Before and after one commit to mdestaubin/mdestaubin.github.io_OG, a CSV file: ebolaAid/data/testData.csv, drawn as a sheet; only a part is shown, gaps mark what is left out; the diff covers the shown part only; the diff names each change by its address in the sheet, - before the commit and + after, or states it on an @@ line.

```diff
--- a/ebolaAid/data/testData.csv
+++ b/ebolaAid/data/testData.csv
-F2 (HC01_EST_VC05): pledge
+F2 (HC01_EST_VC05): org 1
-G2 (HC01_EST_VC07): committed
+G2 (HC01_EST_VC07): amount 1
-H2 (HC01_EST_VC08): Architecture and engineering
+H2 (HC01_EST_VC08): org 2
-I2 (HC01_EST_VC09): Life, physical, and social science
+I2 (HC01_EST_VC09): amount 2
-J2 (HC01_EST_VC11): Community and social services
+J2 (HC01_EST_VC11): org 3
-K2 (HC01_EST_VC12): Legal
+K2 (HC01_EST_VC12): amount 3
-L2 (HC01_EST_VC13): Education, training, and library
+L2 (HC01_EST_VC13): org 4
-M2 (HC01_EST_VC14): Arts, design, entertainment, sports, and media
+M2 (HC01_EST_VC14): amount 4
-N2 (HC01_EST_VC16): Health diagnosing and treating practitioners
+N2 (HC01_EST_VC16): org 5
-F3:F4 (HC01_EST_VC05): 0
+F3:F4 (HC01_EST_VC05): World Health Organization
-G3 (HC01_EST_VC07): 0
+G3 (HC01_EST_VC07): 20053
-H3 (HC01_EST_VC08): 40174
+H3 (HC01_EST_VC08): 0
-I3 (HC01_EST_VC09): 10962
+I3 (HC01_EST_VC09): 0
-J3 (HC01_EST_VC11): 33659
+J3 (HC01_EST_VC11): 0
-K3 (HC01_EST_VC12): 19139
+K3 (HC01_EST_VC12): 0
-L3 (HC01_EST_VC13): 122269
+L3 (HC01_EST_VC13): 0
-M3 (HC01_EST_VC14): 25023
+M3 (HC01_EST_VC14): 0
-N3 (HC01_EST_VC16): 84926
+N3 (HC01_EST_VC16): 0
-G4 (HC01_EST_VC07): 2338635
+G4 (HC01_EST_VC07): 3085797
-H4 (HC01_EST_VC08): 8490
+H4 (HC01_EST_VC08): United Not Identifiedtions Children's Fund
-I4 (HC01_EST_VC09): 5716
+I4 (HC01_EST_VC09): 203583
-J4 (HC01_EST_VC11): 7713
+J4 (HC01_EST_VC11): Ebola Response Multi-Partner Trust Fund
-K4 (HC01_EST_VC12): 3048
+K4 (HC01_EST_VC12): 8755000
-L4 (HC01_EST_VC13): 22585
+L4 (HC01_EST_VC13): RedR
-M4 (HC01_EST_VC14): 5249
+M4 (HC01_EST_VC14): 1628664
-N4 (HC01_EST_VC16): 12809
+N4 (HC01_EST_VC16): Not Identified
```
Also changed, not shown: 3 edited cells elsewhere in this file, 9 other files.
_ _ _ _ _ _ _
Return from the data every line that holds "social".

Task answer.
-I2 (HC01_EST_VC09): Life, physical, and social science
-J2 (HC01_EST_VC11): Community and social services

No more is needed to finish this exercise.